Revision tracking records:
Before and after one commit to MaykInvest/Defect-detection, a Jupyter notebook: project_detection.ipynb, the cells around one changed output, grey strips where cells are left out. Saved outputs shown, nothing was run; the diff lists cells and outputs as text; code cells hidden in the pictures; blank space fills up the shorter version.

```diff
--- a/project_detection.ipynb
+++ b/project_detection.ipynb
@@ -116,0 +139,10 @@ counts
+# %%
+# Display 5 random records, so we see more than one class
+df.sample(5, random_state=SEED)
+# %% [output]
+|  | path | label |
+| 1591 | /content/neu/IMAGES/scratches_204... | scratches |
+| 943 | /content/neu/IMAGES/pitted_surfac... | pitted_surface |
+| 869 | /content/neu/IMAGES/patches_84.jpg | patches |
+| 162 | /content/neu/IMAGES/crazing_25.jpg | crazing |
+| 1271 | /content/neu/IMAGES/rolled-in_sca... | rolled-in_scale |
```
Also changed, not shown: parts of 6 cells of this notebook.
--
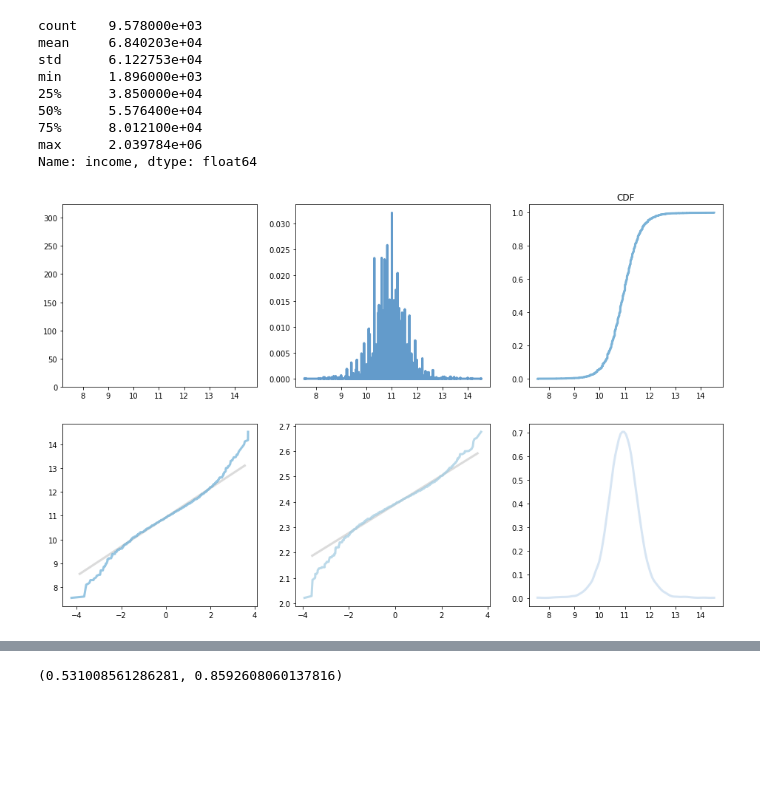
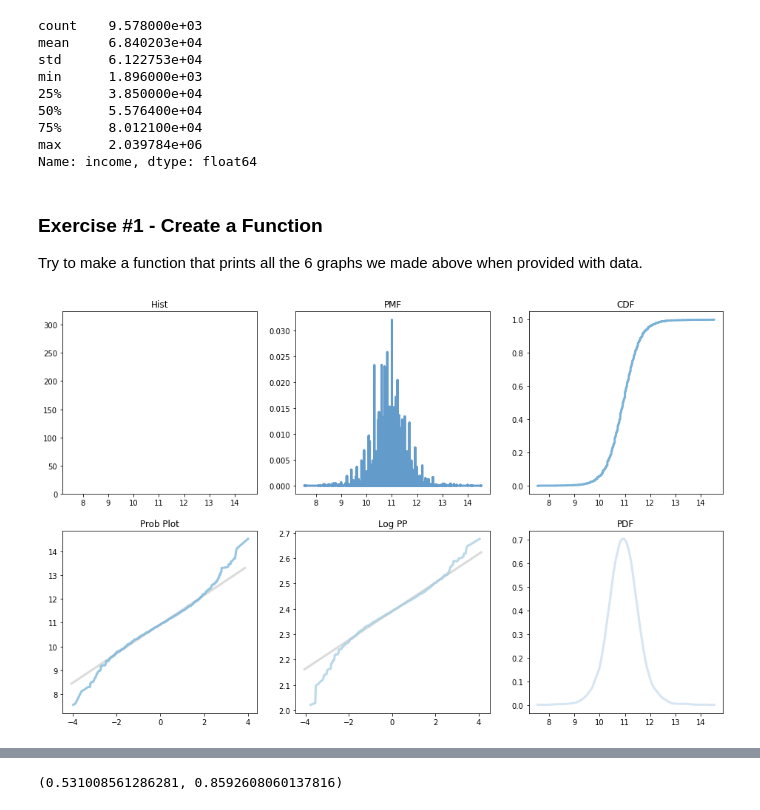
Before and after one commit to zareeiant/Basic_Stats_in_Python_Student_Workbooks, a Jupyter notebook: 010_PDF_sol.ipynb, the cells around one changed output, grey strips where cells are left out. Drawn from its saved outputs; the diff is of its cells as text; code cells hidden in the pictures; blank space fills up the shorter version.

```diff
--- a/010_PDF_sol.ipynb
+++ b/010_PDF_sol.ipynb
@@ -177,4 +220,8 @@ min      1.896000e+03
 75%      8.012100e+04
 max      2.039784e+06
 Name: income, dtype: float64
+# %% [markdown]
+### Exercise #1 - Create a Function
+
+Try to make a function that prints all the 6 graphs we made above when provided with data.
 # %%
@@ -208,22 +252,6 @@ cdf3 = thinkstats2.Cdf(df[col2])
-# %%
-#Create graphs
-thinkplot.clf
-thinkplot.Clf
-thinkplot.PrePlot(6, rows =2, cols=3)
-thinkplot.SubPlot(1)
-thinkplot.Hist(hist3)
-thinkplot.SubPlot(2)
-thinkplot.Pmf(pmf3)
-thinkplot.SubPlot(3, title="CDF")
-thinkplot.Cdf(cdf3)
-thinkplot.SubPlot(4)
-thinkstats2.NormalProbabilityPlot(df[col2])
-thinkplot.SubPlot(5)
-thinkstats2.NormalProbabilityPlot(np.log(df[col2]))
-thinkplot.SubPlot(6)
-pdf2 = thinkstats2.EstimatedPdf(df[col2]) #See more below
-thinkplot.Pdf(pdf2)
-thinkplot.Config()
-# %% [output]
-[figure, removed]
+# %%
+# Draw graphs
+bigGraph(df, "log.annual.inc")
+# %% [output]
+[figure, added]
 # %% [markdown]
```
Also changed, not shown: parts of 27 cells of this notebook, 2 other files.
--
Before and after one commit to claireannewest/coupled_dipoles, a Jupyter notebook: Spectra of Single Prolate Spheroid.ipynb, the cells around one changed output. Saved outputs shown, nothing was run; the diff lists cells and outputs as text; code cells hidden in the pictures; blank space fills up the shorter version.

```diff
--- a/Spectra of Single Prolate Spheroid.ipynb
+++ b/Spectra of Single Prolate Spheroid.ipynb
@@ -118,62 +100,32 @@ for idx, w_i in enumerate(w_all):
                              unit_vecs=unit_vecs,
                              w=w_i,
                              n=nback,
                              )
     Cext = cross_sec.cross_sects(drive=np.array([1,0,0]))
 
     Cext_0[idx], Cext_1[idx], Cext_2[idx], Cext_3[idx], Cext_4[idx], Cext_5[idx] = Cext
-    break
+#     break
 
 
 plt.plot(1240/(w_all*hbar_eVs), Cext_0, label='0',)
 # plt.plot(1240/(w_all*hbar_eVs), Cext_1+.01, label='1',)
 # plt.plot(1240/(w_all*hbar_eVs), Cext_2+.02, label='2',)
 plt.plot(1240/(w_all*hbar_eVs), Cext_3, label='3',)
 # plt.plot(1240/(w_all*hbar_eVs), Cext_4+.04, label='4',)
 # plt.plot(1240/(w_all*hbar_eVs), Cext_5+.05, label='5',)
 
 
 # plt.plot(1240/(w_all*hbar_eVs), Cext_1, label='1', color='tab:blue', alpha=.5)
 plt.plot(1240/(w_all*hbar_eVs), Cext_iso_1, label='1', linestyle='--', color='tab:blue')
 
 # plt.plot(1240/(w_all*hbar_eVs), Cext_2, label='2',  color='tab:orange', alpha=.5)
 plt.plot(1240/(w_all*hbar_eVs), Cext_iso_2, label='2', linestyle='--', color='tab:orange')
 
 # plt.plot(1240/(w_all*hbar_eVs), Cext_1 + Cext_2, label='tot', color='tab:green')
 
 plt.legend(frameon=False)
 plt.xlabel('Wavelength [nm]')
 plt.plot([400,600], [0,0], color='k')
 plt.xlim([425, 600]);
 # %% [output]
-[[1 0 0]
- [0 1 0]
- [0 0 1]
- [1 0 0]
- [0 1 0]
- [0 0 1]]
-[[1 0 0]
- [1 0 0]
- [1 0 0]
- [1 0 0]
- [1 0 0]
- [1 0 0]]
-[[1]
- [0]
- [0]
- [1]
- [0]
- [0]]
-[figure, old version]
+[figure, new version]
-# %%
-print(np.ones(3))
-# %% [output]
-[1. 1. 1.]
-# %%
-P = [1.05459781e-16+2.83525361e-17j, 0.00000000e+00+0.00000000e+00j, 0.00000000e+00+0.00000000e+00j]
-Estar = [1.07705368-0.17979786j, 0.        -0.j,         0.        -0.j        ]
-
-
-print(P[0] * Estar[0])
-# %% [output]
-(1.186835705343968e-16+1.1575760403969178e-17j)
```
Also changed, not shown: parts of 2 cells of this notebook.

[TASK OBJECTIVE]:
Scan the records above for the string "ipynb", then select every line that holds it.

[COMPLETED TASK]:
Before and after one commit to MaykInvest/Defect-detection, a Jupyter notebook: project_detection.ipynb, the cells around one changed output, grey strips where cells are left out. Saved outputs shown, nothing was run; the diff lists cells and outputs as text; code cells hidden in the pictures; blank space fills up the shorter version.
--- a/project_detection.ipynb
+++ b/project_detection.ipynb
Before and after one commit to zareeiant/Basic_Stats_in_Python_Student_Workbooks, a Jupyter notebook: 010_PDF_sol.ipynb, the cells around one changed output, grey strips where cells are left out. Drawn from its saved outputs; the diff is of its cells as text; code cells hidden in the pictures; blank space fills up the shorter version.
--- a/010_PDF_sol.ipynb
+++ b/010_PDF_sol.ipynb
Before and after one commit to claireannewest/coupled_dipoles, a Jupyter notebook: Spectra of Single Prolate Spheroid.ipynb, the cells around one changed output. Saved outputs shown, nothing was run; the diff lists cells and outputs as text; code cells hidden in the pictures; blank space fills up the shorter version.
--- a/Spectra of Single Prolate Spheroid.ipynb
+++ b/Spectra of Single Prolate Spheroid.ipynb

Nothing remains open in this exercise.